- _Problem statement_:
Single out the lines of the material that contain "rows" and copy them.

Content starts

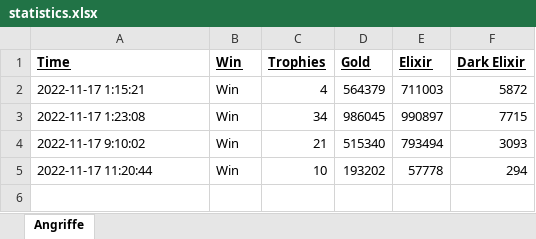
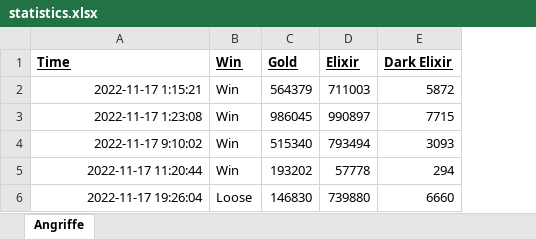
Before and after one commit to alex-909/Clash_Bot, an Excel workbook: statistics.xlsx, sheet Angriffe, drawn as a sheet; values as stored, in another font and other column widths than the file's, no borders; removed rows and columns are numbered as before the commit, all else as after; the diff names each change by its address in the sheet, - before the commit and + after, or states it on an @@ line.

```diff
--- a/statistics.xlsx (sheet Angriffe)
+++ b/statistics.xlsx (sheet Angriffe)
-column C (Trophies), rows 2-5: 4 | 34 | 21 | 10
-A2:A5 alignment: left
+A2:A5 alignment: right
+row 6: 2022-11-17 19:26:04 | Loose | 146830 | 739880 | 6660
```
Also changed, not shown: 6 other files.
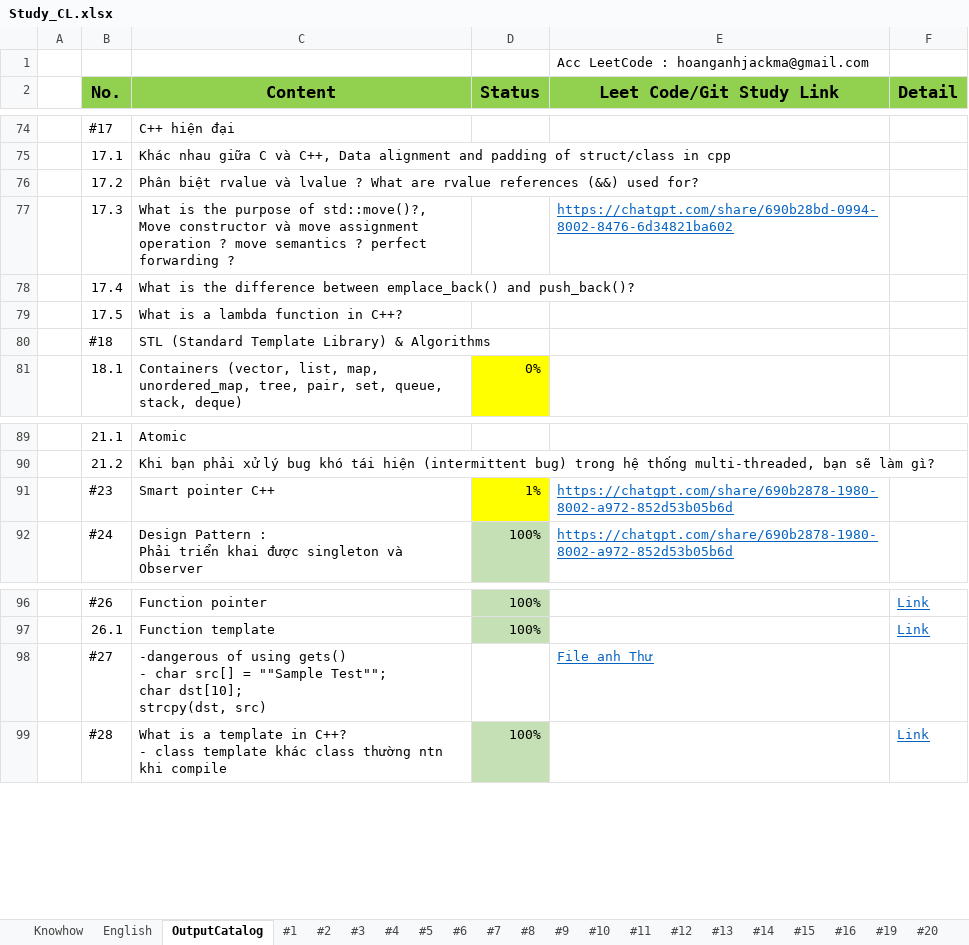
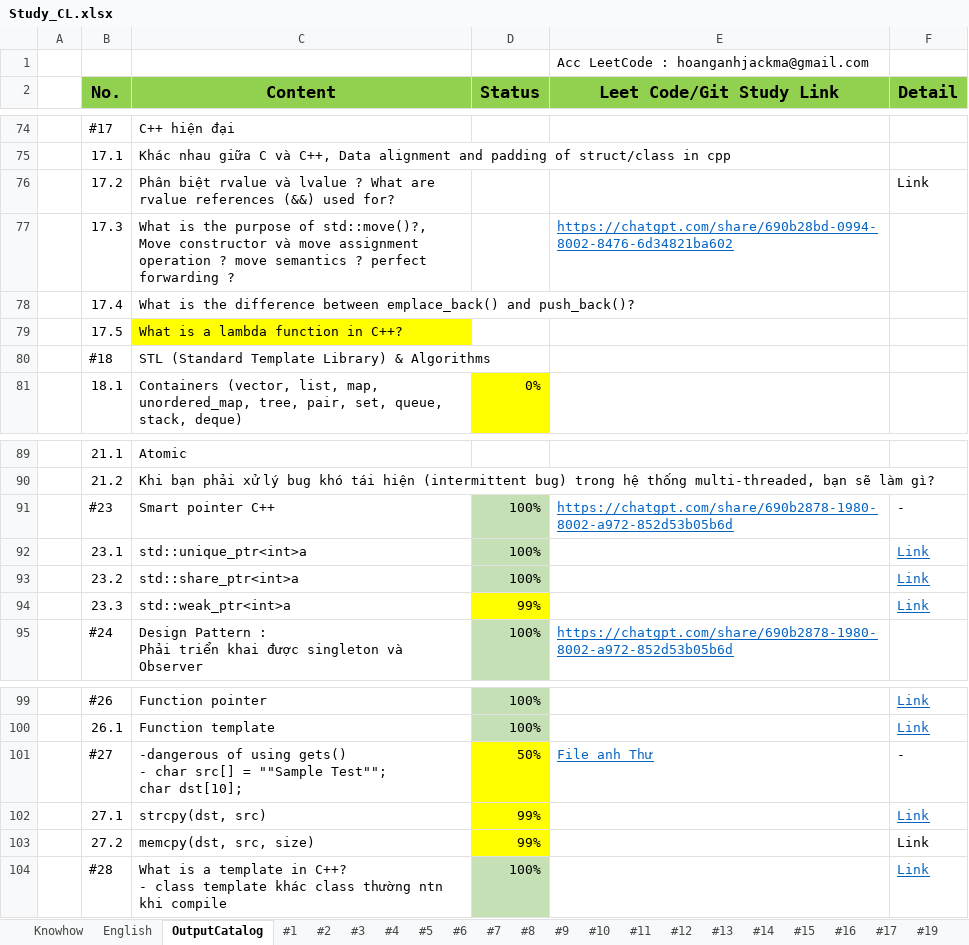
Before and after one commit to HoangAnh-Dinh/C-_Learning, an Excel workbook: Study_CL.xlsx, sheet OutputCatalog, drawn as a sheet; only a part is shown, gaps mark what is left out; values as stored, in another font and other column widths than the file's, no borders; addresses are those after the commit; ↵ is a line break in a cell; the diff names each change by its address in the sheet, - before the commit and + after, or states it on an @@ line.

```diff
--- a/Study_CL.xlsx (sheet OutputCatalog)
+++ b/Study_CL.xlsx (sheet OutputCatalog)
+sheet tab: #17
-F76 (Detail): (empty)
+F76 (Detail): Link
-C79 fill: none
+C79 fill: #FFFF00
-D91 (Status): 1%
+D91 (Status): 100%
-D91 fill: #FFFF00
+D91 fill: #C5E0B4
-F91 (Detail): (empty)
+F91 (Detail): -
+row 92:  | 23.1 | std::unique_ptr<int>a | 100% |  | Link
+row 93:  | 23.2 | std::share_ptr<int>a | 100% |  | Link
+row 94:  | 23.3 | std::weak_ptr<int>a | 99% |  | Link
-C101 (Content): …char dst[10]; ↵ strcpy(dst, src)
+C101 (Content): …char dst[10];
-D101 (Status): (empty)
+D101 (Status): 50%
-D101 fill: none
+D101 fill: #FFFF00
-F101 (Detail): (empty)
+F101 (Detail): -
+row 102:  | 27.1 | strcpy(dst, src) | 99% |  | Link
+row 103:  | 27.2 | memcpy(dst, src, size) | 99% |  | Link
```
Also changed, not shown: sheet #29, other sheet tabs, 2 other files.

Content ends
Content starts

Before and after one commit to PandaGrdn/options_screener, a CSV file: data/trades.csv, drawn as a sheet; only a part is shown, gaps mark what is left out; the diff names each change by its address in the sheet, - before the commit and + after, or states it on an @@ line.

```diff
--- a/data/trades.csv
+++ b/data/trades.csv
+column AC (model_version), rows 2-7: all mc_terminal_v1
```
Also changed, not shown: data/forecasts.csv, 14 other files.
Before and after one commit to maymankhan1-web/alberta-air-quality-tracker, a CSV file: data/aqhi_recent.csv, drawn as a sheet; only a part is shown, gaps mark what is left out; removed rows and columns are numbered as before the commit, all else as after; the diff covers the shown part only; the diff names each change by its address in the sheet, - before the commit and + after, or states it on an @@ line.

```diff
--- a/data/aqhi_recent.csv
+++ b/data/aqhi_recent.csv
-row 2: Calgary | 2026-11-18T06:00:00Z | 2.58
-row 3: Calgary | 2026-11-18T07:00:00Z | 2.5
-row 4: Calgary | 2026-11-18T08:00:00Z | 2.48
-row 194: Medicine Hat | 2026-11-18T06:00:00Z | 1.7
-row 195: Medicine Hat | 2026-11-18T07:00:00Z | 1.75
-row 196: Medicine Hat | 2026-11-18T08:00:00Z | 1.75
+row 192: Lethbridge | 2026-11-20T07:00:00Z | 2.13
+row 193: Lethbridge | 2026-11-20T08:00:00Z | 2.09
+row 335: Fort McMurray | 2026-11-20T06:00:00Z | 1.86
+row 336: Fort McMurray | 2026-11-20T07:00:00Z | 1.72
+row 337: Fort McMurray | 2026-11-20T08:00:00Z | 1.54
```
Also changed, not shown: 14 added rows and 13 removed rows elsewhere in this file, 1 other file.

Content ends

- _Solution to this problem_:
Before and after one commit to alex-909/Clash_Bot, an Excel workbook: statistics.xlsx, sheet Angriffe, drawn as a sheet; values as stored, in another font and other column widths than the file's, no borders; removed rows and columns are numbered as before the commit, all else as after; the diff names each change by its address in the sheet, - before the commit and + after, or states it on an @@ line.
-column C (Trophies), rows 2-5: 4 | 34 | 21 | 10
+column AC (model_version), rows 2-7: all mc_terminal_v1
Before and after one commit to maymankhan1-web/alberta-air-quality-tracker, a CSV file: data/aqhi_recent.csv, drawn as a sheet; only a part is shown, gaps mark what is left out; removed rows and columns are numbered as before the commit, all else as after; the diff covers the shown part only; the diff names each change by its address in the sheet, - before the commit and + after, or states it on an @@ line.
Also changed, not shown: 14 added rows and 13 removed rows elsewhere in this file, 1 other file.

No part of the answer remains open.